◆ EXERCISE INPUTS
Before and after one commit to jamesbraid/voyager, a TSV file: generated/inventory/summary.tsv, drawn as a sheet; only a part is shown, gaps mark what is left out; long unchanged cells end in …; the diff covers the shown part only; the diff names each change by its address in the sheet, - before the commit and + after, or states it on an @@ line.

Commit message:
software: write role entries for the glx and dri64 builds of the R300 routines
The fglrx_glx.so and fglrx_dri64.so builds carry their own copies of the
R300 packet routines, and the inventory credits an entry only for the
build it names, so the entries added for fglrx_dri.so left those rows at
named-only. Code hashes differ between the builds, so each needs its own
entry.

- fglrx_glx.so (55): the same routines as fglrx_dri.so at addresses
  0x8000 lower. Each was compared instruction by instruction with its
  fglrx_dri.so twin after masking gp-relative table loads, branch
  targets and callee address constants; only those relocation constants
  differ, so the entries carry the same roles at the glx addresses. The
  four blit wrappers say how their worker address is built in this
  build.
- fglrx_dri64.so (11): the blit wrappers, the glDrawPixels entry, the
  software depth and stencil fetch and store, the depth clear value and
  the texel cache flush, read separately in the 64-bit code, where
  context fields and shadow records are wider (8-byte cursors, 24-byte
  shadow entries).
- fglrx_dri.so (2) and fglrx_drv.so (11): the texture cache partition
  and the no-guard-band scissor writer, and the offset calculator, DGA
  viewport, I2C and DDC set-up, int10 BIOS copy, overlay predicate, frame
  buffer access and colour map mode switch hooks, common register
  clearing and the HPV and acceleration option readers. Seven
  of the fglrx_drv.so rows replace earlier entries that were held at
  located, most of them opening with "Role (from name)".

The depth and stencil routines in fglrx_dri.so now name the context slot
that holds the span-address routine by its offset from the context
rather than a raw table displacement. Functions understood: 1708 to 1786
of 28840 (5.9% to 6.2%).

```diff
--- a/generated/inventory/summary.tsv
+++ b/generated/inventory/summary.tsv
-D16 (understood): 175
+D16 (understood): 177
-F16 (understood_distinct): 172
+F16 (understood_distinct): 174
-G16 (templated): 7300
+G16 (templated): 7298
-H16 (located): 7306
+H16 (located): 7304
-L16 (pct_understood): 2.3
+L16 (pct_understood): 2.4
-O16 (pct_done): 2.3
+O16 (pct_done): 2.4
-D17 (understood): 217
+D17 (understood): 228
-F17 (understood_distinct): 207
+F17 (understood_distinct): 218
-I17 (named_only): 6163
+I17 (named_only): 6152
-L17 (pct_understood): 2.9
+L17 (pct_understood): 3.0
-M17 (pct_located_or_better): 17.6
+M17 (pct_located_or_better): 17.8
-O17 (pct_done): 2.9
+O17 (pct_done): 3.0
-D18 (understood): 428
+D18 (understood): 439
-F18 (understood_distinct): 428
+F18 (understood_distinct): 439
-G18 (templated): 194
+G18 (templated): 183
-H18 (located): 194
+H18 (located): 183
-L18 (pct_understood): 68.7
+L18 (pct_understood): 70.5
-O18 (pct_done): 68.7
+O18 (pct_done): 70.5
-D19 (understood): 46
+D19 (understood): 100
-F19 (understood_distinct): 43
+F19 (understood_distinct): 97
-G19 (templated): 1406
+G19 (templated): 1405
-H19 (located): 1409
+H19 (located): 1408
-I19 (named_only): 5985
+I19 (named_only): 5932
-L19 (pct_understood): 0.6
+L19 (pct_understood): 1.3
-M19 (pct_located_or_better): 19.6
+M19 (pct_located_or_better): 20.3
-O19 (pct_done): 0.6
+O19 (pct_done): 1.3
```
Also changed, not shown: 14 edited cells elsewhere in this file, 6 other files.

◆ WHAT THE EXERCISE ASKS
If a line of the material contains the word "software", pick it out and copy it.

◆ COMPLETED EXERCISE
software: write role entries for the glx and dri64 builds of the R300 routines
  software depth and stencil fetch and store, the depth clear value and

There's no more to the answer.